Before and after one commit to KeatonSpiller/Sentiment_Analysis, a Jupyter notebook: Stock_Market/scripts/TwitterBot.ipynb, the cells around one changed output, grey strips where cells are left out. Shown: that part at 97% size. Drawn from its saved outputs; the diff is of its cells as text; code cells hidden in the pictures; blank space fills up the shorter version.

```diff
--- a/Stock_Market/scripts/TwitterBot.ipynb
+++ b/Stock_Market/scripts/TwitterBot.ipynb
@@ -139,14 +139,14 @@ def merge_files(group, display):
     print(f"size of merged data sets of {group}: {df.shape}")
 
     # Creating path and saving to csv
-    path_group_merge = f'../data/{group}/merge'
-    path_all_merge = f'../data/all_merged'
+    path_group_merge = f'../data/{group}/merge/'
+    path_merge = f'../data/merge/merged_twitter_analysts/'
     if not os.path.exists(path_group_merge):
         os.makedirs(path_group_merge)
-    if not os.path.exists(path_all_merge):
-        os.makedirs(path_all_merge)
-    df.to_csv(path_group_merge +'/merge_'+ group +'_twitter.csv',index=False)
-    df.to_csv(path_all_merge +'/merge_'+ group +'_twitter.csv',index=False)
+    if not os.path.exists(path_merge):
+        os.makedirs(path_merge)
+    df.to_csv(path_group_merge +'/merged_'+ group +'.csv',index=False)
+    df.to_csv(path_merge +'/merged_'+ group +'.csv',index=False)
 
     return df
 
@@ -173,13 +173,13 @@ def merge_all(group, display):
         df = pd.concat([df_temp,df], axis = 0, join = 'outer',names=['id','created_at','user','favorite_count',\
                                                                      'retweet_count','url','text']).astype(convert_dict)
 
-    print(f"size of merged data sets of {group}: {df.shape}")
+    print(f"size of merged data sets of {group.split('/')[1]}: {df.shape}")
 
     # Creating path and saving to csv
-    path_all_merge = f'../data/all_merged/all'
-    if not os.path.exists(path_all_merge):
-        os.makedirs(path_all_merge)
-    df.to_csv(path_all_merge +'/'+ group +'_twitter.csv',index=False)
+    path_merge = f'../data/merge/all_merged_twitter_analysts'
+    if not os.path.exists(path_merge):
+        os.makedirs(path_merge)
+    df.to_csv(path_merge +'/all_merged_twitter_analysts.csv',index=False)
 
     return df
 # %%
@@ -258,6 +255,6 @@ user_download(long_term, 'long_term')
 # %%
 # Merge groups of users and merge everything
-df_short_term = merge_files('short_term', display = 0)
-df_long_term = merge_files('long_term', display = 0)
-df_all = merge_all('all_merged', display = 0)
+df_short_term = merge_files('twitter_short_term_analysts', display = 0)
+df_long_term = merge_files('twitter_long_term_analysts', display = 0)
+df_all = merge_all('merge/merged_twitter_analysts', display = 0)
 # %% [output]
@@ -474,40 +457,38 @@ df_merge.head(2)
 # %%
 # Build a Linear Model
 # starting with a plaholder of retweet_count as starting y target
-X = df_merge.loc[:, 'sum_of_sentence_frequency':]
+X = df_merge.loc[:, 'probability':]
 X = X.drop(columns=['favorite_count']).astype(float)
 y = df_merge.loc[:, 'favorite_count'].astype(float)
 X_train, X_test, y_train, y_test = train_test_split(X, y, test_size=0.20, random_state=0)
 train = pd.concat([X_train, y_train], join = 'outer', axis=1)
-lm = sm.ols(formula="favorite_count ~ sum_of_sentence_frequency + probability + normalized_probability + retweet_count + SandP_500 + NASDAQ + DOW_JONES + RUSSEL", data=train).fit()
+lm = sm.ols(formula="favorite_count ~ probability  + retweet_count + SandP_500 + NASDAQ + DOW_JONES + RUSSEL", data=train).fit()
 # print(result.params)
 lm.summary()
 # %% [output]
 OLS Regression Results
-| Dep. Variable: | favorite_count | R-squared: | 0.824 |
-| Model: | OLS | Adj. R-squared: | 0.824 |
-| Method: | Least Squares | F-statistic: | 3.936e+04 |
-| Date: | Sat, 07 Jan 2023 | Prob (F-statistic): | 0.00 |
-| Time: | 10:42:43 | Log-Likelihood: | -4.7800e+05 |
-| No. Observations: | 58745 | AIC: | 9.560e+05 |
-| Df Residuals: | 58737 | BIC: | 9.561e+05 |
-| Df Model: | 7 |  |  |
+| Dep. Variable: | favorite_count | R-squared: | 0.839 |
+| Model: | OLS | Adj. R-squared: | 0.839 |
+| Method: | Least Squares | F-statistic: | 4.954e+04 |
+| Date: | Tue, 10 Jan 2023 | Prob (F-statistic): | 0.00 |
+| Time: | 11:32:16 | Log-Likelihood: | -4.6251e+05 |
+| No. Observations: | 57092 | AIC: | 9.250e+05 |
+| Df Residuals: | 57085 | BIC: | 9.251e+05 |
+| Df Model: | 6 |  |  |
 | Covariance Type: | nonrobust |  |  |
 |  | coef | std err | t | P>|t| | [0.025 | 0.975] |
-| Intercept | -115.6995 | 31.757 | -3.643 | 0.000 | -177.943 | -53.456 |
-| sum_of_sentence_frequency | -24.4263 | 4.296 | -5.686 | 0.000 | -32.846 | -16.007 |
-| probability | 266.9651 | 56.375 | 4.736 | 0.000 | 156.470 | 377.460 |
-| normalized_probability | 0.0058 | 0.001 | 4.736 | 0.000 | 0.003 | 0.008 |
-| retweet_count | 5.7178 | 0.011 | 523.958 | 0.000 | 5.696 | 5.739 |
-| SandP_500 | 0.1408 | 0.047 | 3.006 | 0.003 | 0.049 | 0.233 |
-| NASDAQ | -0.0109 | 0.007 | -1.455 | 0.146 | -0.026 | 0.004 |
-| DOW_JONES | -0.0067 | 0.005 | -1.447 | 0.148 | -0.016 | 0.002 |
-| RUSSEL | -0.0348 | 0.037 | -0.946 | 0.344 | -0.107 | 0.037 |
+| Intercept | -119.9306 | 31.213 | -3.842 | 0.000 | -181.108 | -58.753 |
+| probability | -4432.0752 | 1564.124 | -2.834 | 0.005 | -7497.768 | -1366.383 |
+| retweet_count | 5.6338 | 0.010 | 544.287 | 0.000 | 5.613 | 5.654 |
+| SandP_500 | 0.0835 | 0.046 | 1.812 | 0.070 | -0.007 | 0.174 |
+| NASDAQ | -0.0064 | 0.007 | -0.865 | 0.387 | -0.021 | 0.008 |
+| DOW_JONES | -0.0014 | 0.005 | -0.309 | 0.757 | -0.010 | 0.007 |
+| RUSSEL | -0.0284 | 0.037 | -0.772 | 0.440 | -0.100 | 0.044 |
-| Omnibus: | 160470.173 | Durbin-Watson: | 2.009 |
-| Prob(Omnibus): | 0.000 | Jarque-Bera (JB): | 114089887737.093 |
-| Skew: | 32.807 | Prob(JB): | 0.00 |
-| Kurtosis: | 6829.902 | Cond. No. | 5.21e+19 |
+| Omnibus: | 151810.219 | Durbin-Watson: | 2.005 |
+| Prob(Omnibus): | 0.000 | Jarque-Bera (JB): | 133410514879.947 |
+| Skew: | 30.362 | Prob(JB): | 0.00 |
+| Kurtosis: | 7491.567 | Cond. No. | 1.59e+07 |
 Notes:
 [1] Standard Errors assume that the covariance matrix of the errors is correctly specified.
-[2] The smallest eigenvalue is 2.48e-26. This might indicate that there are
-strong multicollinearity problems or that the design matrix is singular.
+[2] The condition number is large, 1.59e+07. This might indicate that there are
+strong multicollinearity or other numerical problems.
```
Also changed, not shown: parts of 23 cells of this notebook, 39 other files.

----------

*PROBLEM TO SOLVE*
Each line above that contains "astype" must be copied out.

*EXPECTED ANSWER*
                                                                      'retweet_count','url','text']).astype(convert_dict)
 X = X.drop(columns=['favorite_count']).astype(float)
 y = df_merge.loc[:, 'favorite_count'].astype(float)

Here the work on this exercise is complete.